[BRIEF] Repeat the lines below exactly as they appear, but leave out the images.

[RECORDS FOR THIS EXERCISE]
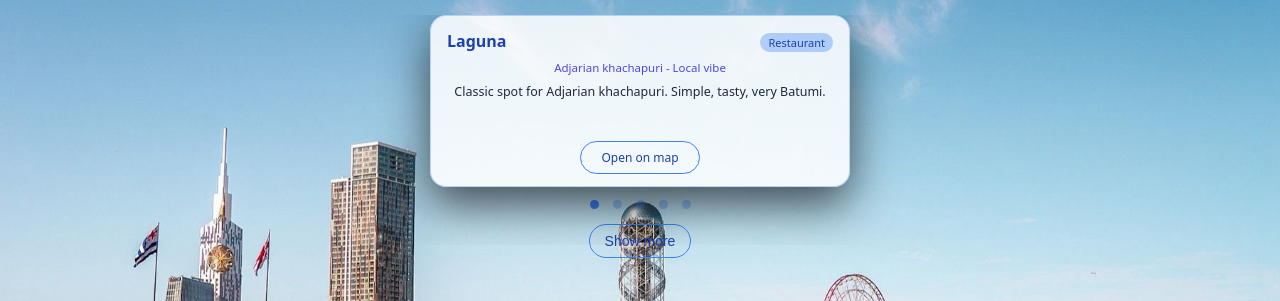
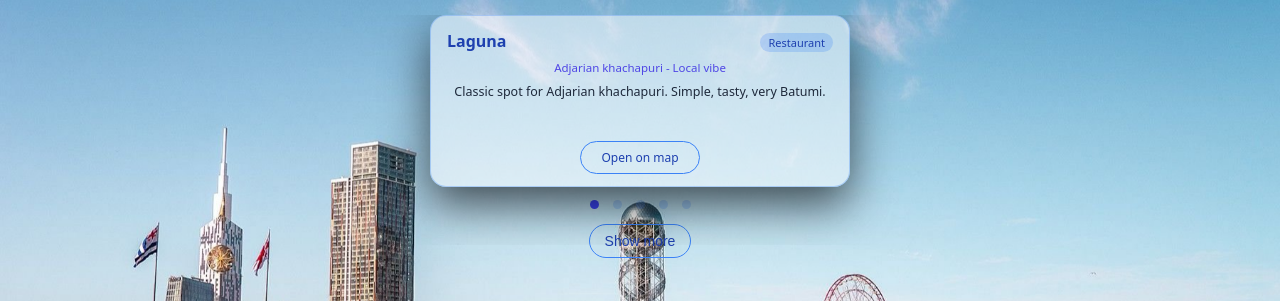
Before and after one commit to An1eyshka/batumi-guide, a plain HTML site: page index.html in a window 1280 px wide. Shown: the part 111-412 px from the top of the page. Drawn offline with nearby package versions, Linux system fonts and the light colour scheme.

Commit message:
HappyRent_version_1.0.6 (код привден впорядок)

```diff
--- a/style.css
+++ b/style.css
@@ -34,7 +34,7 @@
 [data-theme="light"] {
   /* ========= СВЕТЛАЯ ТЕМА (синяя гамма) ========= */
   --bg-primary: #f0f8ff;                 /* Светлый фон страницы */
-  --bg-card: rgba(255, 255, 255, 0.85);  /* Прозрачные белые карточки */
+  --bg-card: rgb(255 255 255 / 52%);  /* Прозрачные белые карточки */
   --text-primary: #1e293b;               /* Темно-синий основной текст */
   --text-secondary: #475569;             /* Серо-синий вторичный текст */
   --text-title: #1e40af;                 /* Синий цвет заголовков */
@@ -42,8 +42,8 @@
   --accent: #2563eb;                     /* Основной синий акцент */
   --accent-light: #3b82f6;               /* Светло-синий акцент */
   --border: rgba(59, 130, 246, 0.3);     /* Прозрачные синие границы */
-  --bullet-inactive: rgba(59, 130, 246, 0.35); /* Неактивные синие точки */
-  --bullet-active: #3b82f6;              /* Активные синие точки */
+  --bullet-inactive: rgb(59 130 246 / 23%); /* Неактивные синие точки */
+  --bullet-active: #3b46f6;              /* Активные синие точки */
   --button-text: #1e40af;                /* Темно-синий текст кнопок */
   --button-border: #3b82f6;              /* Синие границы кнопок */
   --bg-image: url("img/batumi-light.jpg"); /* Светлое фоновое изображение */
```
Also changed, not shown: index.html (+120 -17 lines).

[RESULT FOR THIS TASK]
Before and after one commit to An1eyshka/batumi-guide, a plain HTML site: page index.html in a window 1280 px wide. Shown: the part 111-412 px from the top of the page. Drawn offline with nearby package versions, Linux system fonts and the light colour scheme.

Commit message:
HappyRent_version_1.0.6 (код привден впорядок)

```diff
--- a/style.css
+++ b/style.css
@@ -34,7 +34,7 @@
 [data-theme="light"] {
   /* ========= СВЕТЛАЯ ТЕМА (синяя гамма) ========= */
   --bg-primary: #f0f8ff;                 /* Светлый фон страницы */
-  --bg-card: rgba(255, 255, 255, 0.85);  /* Прозрачные белые карточки */
+  --bg-card: rgb(255 255 255 / 52%);  /* Прозрачные белые карточки */
   --text-primary: #1e293b;               /* Темно-синий основной текст */
   --text-secondary: #475569;             /* Серо-синий вторичный текст */
   --text-title: #1e40af;                 /* Синий цвет заголовков */
@@ -42,8 +42,8 @@
   --accent: #2563eb;                     /* Основной синий акцент */
   --accent-light: #3b82f6;               /* Светло-синий акцент */
   --border: rgba(59, 130, 246, 0.3);     /* Прозрачные синие границы */
-  --bullet-inactive: rgba(59, 130, 246, 0.35); /* Неактивные синие точки */
-  --bullet-active: #3b82f6;              /* Активные синие точки */
+  --bullet-inactive: rgb(59 130 246 / 23%); /* Неактивные синие точки */
+  --bullet-active: #3b46f6;              /* Активные синие точки */
   --button-text: #1e40af;                /* Темно-синий текст кнопок */
   --button-border: #3b82f6;              /* Синие границы кнопок */
   --bg-image: url("img/batumi-light.jpg"); /* Светлое фоновое изображение */
```
Also changed, not shown: index.html (+120 -17 lines).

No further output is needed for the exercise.